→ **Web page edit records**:
═══

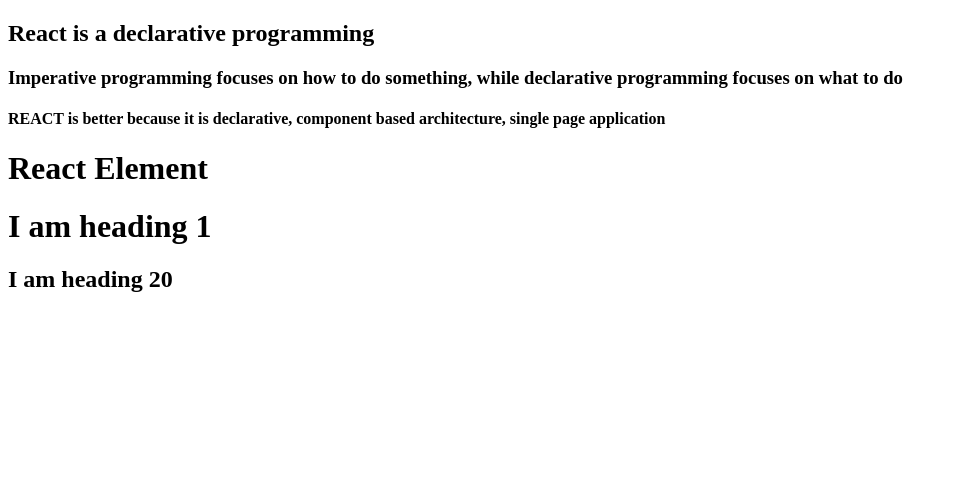
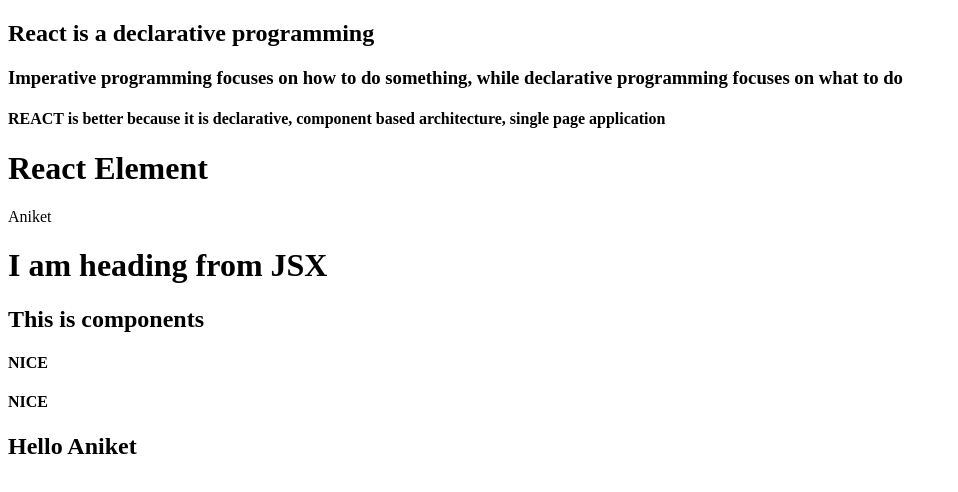
Before and after one commit to Aniket-nitian/React.JS-tutorial-notes, a React app: page / in a window 1280 px wide. Shown: the whole page, without its empty margins (0-958 px from the left). Built offline with nearby package versions, Linux system fonts and the light colour scheme.

Commit message:
JSX completed

```diff
--- a/index.html
+++ b/index.html
@@ -29,7 +29,24 @@
     </h4>
     <h1>React Element</h1>
     <div id="root"></div>
+    <div id="component"></div>
 
     <script type="module" src="script.js"></script>
   </body>
 </html>
+
+<!--
+ Bundlers are -
+webpack
+Vite
+parcel --do import/export, create a local host, hot reload,dev server, minify
+the code, transpile the code, bundle the code, etc. npm(npm init then npm i -D
+parcel) depeandancy and devDepeandancy npm i react react-dom -- now no need of
+react.development and react-dom.development of CDN link npx(parcel execute)
+parcel index.html npx parcel build index.html -- for production(after add build
+key in script in package.json) npm run build -- for production tilde(~) is used
+for installing the latest version of the package, major change carate(^) is used
+for installing the latest version of the package which is compatible with the
+current version of the package, monor change in version . is used for installing
+the current version of the package --
+-->
--- a/script.js
+++ b/script.js
@@ -14,32 +14,47 @@
   <h2>I am heading 2</h2>
 </div> */
 
-
+//using without JSX
 const containerDIV = React.createElement('div',{key:0,id:"container"},
   [
     React.createElement('h1',{key:1},"I am heading 1"),
-    React.createElement('h2',{key:2},"I am heading 20"),
+    React.createElement('h2',{key:2},"I am heading 2"),
   ]
 );  //reactElement == object
 
+//using JSX
+const name = "Aniket"
+const jsxHeading = (
+  <div className="container">
+    {name}
+    <h1>I am heading from JSX</h1>
+  </div>
+)
+console.log(jsxHeading);
+// jsx
+//using babel => JSX --> babel(transpiler) --> reactElement
+
 const root = ReactDOM.createRoot(document.querySelector("#root"));
-root.render(containerDIV);
+root.render(jsxHeading);
 
 
-//Bundlers are -
-// webpack
-// Vite
-// parcel -->do import/export, create a local host, hot reload,dev server, minify the code, transpile the code, bundle the code, etc.
+//components -- normal js function.
+//function component and class based component(older one)
 
-//npm(npm init then npm i -D parcel)
-//depeandancy and devDepeandancy
+const Heading1 = () => {
+  return <h4>NICE</h4>
+}
+const Heading = () => {
+  return (
+    <div>
+      <h2>This is components</h2>
+      <Heading1/>
+      {/* or */}
+      {Heading1()}
+      <h2>Hello Aniket</h2>
+    </div>
+  );
+}
 
-//npm i react react-dom  --> now no need of react.development and react-dom.development of CDN link
-
-//npx(parcel execute) parcel index.html
-//npx parcel build index.html --> for production(after add build key in script in package.json)
-//npm run build --> for production
-
-//tilde(~) is used for installing the latest version of the package, major change
-// carate(^) is used for installing the latest version of the package which is compatible with the current version of the package, monor change in version
-// . is used for installing the current version of the package
+const component = ReactDOM.createRoot(document.querySelector("#component"));
+component.render(<Heading/>);
```
Also changed, not shown: dist/index.html, 2 other files.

═══

→ **Brief**:
If a line in the records above includes the string "development", copy it.

→ **Result of this task**:
+react.development and react-dom.development of CDN link npx(parcel execute)
-//npm i react react-dom  --> now no need of react.development and react-dom.development of CDN link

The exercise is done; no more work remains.